EXERCISE BRIEF: Retype only the lines from the top of the records to the line with "parar/iniciar o serviço, que", including that line but none of the pictures.

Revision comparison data
┄┄┄┄┄┄

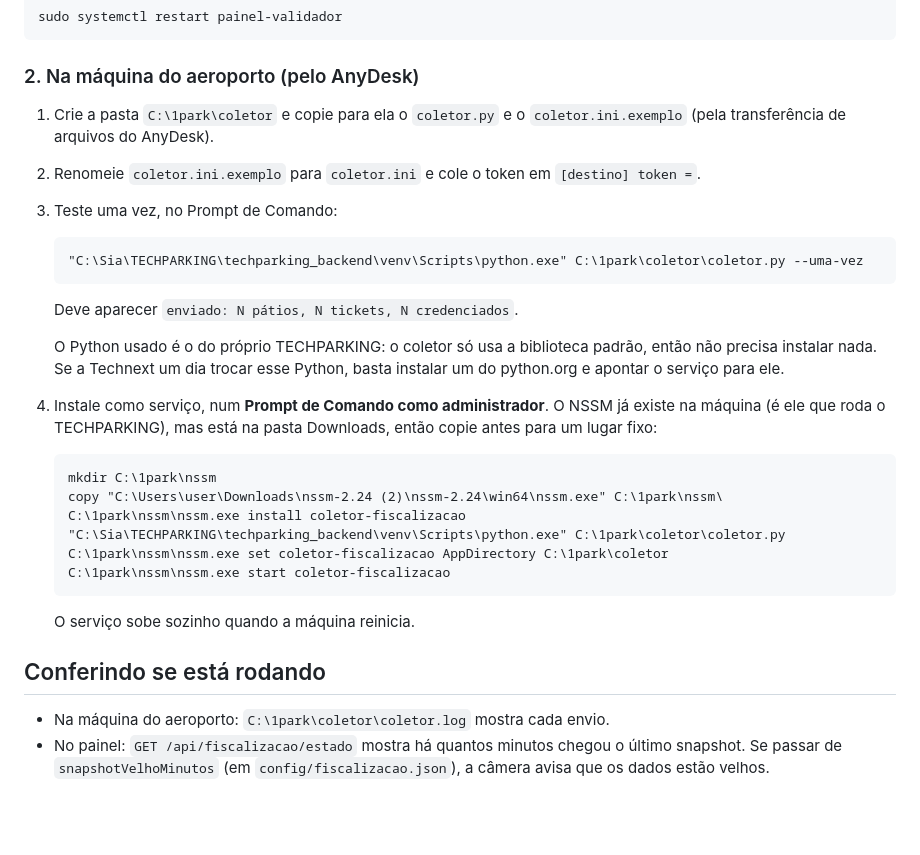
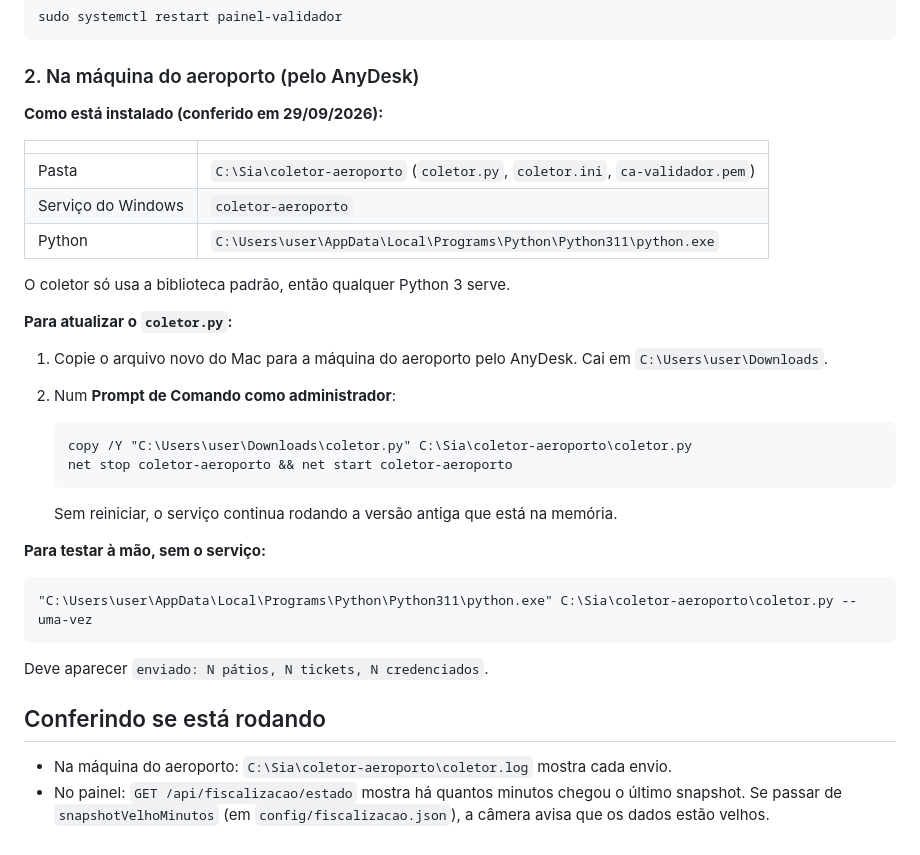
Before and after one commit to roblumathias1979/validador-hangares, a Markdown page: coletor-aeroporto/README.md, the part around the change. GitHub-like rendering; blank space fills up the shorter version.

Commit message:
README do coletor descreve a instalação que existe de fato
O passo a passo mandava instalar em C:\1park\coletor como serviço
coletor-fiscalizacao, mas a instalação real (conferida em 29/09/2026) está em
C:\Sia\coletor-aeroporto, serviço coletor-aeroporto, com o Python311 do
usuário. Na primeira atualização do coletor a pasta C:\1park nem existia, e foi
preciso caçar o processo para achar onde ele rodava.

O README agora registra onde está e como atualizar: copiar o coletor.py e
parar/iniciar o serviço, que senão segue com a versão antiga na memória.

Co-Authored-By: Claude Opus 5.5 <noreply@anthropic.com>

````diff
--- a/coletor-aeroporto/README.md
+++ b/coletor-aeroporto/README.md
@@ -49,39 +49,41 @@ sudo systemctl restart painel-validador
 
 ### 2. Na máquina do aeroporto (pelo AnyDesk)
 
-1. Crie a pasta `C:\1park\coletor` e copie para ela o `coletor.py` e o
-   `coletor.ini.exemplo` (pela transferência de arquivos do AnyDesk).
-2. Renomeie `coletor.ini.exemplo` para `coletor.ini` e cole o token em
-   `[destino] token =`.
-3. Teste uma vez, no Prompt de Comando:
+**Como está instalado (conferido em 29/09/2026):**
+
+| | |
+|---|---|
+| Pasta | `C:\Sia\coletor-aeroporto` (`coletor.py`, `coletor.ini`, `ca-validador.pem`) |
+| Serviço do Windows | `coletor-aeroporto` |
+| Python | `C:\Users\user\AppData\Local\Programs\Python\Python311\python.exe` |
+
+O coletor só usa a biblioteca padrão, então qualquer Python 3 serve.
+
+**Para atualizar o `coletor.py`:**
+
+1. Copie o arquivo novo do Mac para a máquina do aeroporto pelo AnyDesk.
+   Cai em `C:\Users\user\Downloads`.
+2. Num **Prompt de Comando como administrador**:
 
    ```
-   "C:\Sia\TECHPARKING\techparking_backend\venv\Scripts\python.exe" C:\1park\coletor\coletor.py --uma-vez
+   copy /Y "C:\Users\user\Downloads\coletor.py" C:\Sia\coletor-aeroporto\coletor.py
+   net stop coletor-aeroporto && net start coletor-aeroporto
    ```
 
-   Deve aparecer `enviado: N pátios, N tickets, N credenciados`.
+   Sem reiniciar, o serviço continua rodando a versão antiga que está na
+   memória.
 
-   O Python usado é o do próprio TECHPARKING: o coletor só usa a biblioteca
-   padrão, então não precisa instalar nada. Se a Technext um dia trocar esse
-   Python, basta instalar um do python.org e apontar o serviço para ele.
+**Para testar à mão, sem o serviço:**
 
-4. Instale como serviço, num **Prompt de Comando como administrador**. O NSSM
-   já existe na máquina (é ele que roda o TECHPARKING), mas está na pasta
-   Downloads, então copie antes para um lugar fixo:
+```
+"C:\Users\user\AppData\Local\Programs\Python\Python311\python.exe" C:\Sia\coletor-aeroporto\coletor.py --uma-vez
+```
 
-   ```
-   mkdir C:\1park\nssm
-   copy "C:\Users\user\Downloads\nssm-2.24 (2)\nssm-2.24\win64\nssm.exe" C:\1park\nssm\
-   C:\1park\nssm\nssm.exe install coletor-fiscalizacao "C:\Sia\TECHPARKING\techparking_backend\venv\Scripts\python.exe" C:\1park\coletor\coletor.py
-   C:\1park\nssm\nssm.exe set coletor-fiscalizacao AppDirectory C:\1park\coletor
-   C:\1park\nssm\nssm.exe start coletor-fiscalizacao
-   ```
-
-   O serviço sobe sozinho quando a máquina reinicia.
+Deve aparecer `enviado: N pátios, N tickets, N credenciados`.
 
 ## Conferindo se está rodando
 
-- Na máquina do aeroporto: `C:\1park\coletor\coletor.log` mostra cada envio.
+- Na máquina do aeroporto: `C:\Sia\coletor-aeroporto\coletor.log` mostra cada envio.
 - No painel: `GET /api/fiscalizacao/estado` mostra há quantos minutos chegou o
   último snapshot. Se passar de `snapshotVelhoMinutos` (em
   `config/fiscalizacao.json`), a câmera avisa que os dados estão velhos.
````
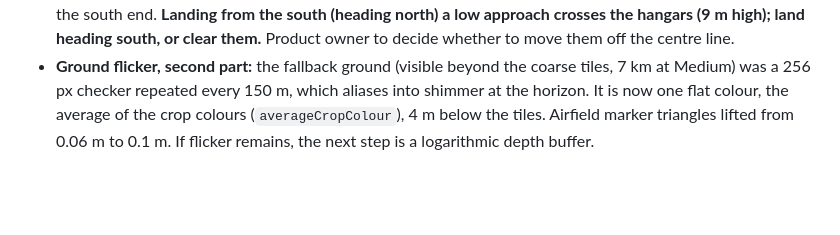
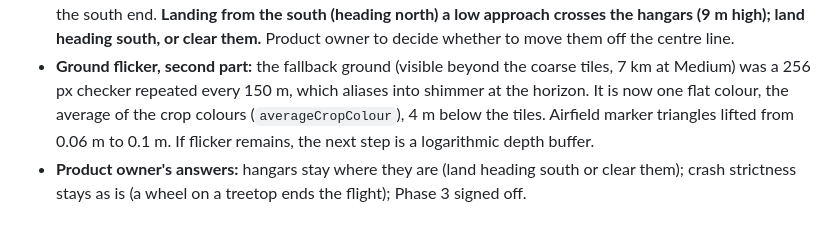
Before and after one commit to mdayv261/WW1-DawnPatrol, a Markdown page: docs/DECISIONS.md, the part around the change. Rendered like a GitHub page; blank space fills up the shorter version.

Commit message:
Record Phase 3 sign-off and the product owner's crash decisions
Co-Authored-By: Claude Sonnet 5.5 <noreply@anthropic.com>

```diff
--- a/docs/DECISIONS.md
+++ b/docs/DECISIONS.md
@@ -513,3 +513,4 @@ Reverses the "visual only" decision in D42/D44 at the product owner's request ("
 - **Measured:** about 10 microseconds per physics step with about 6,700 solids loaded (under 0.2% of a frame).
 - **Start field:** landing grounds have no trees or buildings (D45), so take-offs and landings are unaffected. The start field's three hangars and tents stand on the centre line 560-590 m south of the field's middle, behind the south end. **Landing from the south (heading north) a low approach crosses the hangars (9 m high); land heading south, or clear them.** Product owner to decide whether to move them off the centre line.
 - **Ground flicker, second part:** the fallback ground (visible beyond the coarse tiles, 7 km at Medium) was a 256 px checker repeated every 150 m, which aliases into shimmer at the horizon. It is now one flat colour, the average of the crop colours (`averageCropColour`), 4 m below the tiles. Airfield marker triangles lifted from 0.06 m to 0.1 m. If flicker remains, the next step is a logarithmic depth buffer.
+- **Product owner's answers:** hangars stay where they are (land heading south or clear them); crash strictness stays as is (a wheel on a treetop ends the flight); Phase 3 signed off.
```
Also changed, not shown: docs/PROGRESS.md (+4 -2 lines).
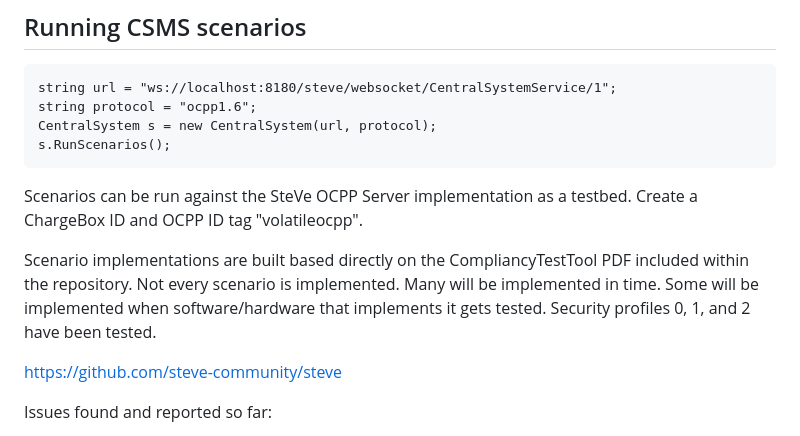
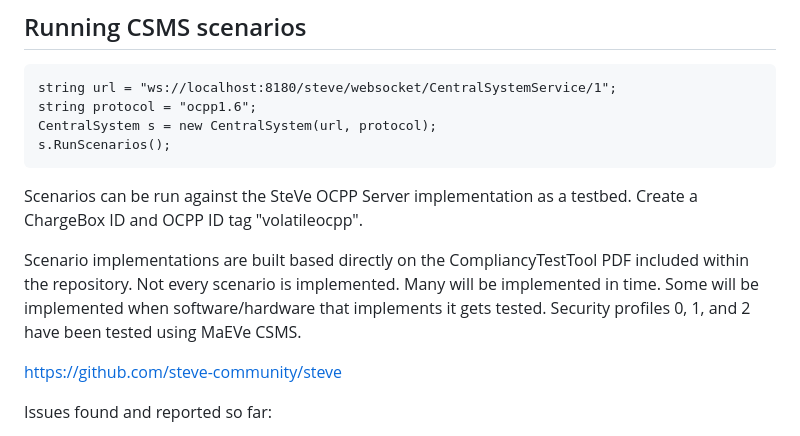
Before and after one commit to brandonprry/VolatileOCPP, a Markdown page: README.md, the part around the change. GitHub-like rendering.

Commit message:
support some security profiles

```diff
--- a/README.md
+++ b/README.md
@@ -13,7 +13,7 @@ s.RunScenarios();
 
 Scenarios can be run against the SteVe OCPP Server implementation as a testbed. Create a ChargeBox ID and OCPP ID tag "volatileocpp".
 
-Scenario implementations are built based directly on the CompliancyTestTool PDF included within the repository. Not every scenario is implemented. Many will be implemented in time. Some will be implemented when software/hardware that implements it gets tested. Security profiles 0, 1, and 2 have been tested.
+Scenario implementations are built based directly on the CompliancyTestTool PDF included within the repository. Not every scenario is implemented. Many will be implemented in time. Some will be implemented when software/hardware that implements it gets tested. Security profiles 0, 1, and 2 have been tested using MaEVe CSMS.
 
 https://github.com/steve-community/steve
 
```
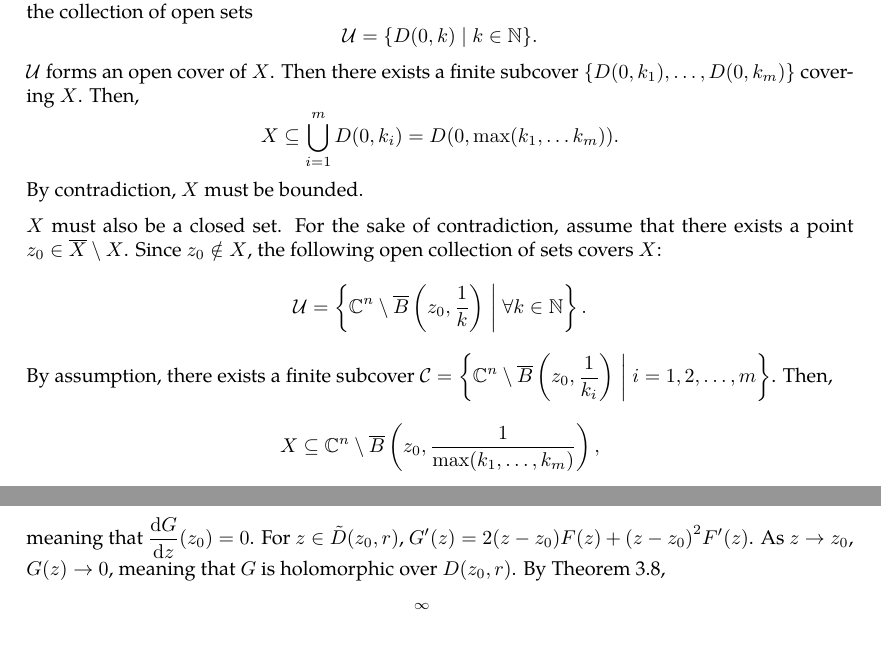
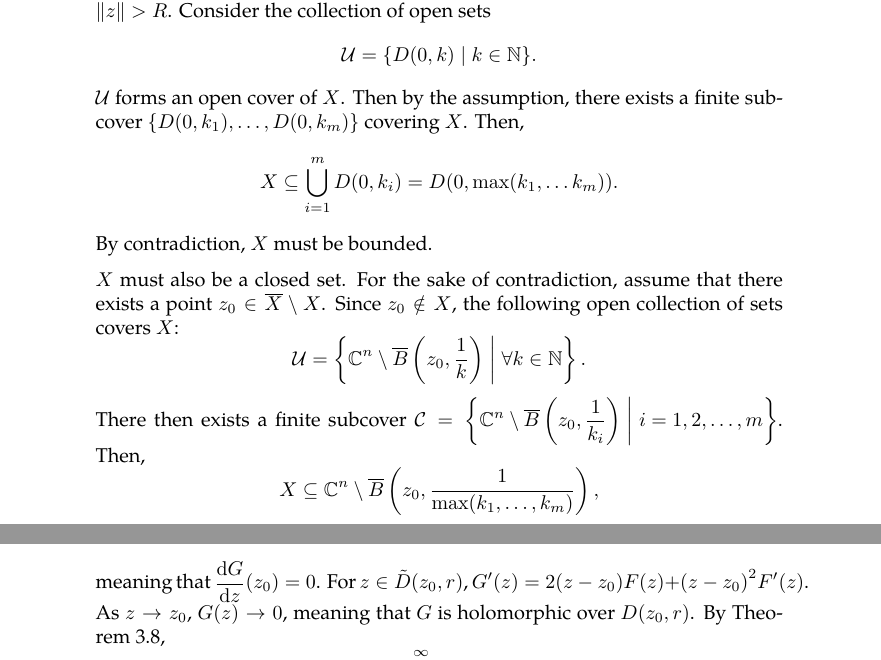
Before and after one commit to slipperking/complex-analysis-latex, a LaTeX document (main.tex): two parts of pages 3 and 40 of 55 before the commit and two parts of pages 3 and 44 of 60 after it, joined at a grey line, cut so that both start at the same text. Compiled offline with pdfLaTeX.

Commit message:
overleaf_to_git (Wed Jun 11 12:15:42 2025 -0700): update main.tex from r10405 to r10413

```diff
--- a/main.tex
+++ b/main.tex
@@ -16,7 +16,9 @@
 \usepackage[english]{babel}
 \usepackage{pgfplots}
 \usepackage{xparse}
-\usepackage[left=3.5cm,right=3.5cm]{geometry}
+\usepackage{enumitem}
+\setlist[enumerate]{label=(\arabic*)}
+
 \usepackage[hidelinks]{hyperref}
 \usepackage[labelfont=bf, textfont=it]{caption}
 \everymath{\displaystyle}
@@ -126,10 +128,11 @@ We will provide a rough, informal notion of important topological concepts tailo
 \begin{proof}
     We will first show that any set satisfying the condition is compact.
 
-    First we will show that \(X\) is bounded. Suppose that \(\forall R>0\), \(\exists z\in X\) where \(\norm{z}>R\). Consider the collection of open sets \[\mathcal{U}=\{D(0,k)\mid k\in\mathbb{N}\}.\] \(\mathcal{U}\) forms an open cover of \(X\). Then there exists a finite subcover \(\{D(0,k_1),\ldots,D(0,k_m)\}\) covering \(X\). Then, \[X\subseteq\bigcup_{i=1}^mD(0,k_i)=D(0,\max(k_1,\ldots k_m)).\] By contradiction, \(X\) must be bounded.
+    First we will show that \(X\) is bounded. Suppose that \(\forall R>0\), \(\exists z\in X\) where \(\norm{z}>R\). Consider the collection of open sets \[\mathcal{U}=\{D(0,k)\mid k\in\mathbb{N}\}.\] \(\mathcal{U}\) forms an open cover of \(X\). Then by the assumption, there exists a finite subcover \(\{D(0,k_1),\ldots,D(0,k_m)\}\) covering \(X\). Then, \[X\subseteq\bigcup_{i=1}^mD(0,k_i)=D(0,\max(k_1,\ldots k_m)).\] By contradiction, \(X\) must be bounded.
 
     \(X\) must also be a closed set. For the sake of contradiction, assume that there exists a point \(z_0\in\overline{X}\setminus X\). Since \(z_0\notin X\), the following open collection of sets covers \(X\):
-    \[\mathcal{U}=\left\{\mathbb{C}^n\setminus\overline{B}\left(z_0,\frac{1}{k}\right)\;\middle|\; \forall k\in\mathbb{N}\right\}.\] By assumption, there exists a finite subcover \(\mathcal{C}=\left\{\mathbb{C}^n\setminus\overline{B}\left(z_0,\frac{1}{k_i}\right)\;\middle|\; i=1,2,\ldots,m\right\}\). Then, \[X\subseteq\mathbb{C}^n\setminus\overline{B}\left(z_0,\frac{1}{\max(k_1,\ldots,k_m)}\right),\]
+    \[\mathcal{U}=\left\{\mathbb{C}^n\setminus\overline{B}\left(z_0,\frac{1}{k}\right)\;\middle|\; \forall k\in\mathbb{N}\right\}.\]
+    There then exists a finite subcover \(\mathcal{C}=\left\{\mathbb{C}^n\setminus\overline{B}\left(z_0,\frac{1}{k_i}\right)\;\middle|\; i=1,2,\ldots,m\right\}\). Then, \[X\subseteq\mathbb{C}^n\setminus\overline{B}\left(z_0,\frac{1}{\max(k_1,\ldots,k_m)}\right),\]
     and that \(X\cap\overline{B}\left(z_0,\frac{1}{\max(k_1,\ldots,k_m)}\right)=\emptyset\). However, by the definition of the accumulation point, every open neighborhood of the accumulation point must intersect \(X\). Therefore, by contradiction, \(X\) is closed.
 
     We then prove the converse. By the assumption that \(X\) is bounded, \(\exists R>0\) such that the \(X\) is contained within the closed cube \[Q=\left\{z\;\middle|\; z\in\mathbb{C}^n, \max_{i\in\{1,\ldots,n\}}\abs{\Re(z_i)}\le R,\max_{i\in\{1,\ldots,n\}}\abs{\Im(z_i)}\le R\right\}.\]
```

┄┄┄┄┄┄

RESULT FOR THIS EXERCISE:
Before and after one commit to roblumathias1979/validador-hangares, a Markdown page: coletor-aeroporto/README.md, the part around the change. GitHub-like rendering; blank space fills up the shorter version.

Commit message:
README do coletor descreve a instalação que existe de fato
O passo a passo mandava instalar em C:\1park\coletor como serviço
coletor-fiscalizacao, mas a instalação real (conferida em 29/09/2026) está em
C:\Sia\coletor-aeroporto, serviço coletor-aeroporto, com o Python311 do
usuário. Na primeira atualização do coletor a pasta C:\1park nem existia, e foi
preciso caçar o processo para achar onde ele rodava.

O README agora registra onde está e como atualizar: copiar o coletor.py e
parar/iniciar o serviço, que senão segue com a versão antiga na memória.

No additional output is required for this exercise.